Principal Investigator / Supervisor Professor Nigel Halford
Co-Investigators /
Dr Gareth Barker
Institution Rothamsted Research
DepartmentPlant Sciences
Funding typeResearch
Value (£) 329,598
TypeResearch Grant
Start date 01/01/2021
End date 31/12/2022
Duration24 months

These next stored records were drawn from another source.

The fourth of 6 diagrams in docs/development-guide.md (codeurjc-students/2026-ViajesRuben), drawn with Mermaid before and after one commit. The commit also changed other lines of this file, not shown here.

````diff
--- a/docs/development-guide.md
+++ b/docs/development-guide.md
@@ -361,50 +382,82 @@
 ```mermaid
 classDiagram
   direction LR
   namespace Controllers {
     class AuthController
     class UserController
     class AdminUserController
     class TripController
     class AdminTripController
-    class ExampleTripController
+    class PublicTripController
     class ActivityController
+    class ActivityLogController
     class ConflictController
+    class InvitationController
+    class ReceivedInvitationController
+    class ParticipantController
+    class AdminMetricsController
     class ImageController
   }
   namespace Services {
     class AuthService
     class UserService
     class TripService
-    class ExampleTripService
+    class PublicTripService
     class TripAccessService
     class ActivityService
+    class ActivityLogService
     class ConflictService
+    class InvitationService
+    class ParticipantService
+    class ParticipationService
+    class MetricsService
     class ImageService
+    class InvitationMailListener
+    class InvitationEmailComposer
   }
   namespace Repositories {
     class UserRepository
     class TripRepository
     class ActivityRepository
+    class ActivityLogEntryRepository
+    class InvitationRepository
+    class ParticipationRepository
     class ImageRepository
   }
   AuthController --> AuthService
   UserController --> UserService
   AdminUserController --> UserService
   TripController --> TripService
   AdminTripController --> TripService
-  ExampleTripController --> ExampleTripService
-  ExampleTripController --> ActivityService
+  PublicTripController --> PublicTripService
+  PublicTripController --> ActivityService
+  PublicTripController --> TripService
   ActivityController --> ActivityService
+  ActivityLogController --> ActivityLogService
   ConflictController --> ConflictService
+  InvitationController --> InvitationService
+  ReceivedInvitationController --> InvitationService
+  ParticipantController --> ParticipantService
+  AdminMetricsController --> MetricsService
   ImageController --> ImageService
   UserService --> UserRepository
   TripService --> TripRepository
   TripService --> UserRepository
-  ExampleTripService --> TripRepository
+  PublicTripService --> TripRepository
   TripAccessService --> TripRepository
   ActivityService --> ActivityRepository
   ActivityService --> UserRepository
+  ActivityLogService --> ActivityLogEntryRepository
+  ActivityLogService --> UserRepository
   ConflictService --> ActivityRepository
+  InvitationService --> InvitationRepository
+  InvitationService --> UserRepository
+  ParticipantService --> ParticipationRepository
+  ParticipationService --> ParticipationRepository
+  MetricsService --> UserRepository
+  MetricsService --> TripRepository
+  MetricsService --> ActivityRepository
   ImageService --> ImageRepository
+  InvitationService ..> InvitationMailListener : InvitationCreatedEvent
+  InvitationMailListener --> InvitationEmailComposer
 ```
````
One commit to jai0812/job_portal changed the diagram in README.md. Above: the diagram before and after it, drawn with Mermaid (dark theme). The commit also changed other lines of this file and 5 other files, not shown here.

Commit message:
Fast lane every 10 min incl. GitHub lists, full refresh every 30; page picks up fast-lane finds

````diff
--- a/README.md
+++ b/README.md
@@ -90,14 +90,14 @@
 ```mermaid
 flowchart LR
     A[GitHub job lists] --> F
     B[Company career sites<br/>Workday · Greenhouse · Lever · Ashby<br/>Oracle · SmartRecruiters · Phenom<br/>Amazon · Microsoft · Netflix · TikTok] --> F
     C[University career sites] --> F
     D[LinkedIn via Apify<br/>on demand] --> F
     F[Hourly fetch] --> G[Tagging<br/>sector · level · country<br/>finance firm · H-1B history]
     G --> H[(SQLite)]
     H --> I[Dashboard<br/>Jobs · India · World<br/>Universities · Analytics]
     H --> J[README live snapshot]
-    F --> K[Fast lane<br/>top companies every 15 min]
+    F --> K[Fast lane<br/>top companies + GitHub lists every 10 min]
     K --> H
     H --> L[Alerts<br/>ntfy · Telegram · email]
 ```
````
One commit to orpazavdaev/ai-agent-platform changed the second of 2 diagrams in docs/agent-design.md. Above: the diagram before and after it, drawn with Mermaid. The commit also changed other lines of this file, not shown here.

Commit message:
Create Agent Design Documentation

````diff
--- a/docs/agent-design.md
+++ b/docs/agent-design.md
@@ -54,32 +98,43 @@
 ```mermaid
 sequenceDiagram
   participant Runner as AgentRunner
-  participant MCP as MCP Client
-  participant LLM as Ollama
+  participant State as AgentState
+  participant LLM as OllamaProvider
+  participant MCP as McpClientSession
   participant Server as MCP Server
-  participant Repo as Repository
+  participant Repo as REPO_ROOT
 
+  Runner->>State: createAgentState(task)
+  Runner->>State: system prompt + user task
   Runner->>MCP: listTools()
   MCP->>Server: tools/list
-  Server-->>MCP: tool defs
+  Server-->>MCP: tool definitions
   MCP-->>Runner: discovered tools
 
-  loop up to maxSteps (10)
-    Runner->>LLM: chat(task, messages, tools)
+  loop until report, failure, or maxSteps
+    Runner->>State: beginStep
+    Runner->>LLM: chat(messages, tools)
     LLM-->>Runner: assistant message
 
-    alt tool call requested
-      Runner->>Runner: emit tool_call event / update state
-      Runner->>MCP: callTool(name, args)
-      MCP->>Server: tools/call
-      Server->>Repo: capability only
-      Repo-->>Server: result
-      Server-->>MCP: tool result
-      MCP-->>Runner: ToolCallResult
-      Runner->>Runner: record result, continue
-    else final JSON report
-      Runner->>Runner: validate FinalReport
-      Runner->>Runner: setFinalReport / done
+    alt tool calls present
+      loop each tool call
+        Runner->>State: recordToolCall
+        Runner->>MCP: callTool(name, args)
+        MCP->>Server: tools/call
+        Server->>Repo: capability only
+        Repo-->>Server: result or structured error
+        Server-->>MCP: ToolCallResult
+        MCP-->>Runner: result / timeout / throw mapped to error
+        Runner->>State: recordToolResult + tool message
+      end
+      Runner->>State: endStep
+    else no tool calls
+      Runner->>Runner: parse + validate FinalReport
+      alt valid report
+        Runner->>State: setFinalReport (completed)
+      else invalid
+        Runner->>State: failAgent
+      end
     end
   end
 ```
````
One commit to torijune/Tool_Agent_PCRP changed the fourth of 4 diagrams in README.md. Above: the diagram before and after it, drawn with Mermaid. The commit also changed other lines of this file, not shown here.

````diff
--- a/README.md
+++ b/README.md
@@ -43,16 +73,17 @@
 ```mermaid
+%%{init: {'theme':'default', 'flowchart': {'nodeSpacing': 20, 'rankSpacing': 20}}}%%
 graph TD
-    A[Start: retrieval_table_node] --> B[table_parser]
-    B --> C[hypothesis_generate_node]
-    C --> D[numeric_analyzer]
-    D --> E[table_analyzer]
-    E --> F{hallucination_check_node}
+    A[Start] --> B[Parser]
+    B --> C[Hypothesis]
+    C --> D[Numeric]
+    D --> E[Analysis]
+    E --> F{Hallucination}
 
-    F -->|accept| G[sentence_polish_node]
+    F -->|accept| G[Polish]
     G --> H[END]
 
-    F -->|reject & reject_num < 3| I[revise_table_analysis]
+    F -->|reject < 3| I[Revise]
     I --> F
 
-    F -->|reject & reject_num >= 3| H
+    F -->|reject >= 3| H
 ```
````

The presence of acrylamide in popular foods has become one of the most difficult problems facing the food industry and its supply chain. Acrylamide is a contaminant that forms from an amino acid called asparagine in its free (non-protein) form and sugars such as glucose, fructose and maltose. The reaction occurs during frying, baking, roasting, toasting and high-temperature processing. Acrylamide is classified as probably cancer-causing in humans and affects development and fertility at high doses. Products made from wheat and other cereals are major sources of dietary acrylamide. Acrylamide in food is covered by regulation (EU) 2017/2158 (2018), which set Benchmark Levels for the presence of acrylamide in food, described compulsory mitigation measures and required all food businesses to monitor the levels of acrylamide in their products. Methods developed to limit acrylamide formation during processing do not work for all products, may adversely affect product quality and are expensive to implement. Our approach has been to lower the acrylamide-forming potential of crop products: for wheat and other cereals that means reducing the concentration of free asparagine in the grain. The project arises from previous BBSRC-funded work in which we have demonstrated large varietal differences in free asparagine concentration in wheat grain and shown it to be highly responsive to sulphur deficiency and other nutritional and environmental stress factors, as well as disease. Asparagine is made by an enzyme called asparagine synthetase and wheat has five genes that encode this enzyme. One of these genes, TaASN2, has emerged as a genetic target because it is highly active specifically in the grain. In our current work, involving teams at Rothamsted Research, Univ. of Bristol and partners AHDB, KWS, Limagrain, RAGT, Saaten Union and Syngenta, we have used the genome editing technique, CRISPR-Cas9, to knock out TaASN2 genes. In addition, we have screened a wheat population in which mutations have been introduced by chemical mutagenesis (a much older technique that has been used in plant breeding since the 1950s) and identified lines with mutations in each of the six versions of TaASN2 in the wheat genome. The TaASN2 mutations in these lines are being 'stacked' by one of our partners and partial knockouts will be available by Year 2 of the project. The concentration of free asparagine in one of the CRISPR lines is reduced by approximately 90%. The aim of this project, which will continue the partnership with Univ. of Bristol, AHDB, Limagrain, RAGT, Saaten Union and Syngenta, is to undertake field trials of these ultra-low asparagine wheat lines with a view to the development of low acrylamide wheat varieties for the UK market. In year 1 we will bulk up seed for the trial. We will also investigate the germination rate of the CRISPR lines: they have shown poor germination so far but this can be reversed by treatment with low concentrations of asparagine. We will check the efficacy and practicality of the asparagine and other potential treatments. We will also develop genetic markers/tools to enable breeders to integrate the ultra-low asparagine trait into breeding lines. Lastly, we will prepare a risk assessment and submit an application for permission to hold the field trial. In year 2 we will conduct the field trial, analysing the low asparagine lines for emergence, physical characteristics, developmental differences, composition, yield and other agronomic characteristics. We will also conduct glasshouse experiments to ascertain whether the low asparagine lines respond to sulphur deficiency in the same way as normal wheat. The project would represent a landmark for crop gene editing, with the field trial, to our knowledge, being the first for gene edited wheat in the UK and Europe, while the involvement of AHDB and wheat breeders will provide a direct pathway to commercialisation if the plants perform well in the field trial.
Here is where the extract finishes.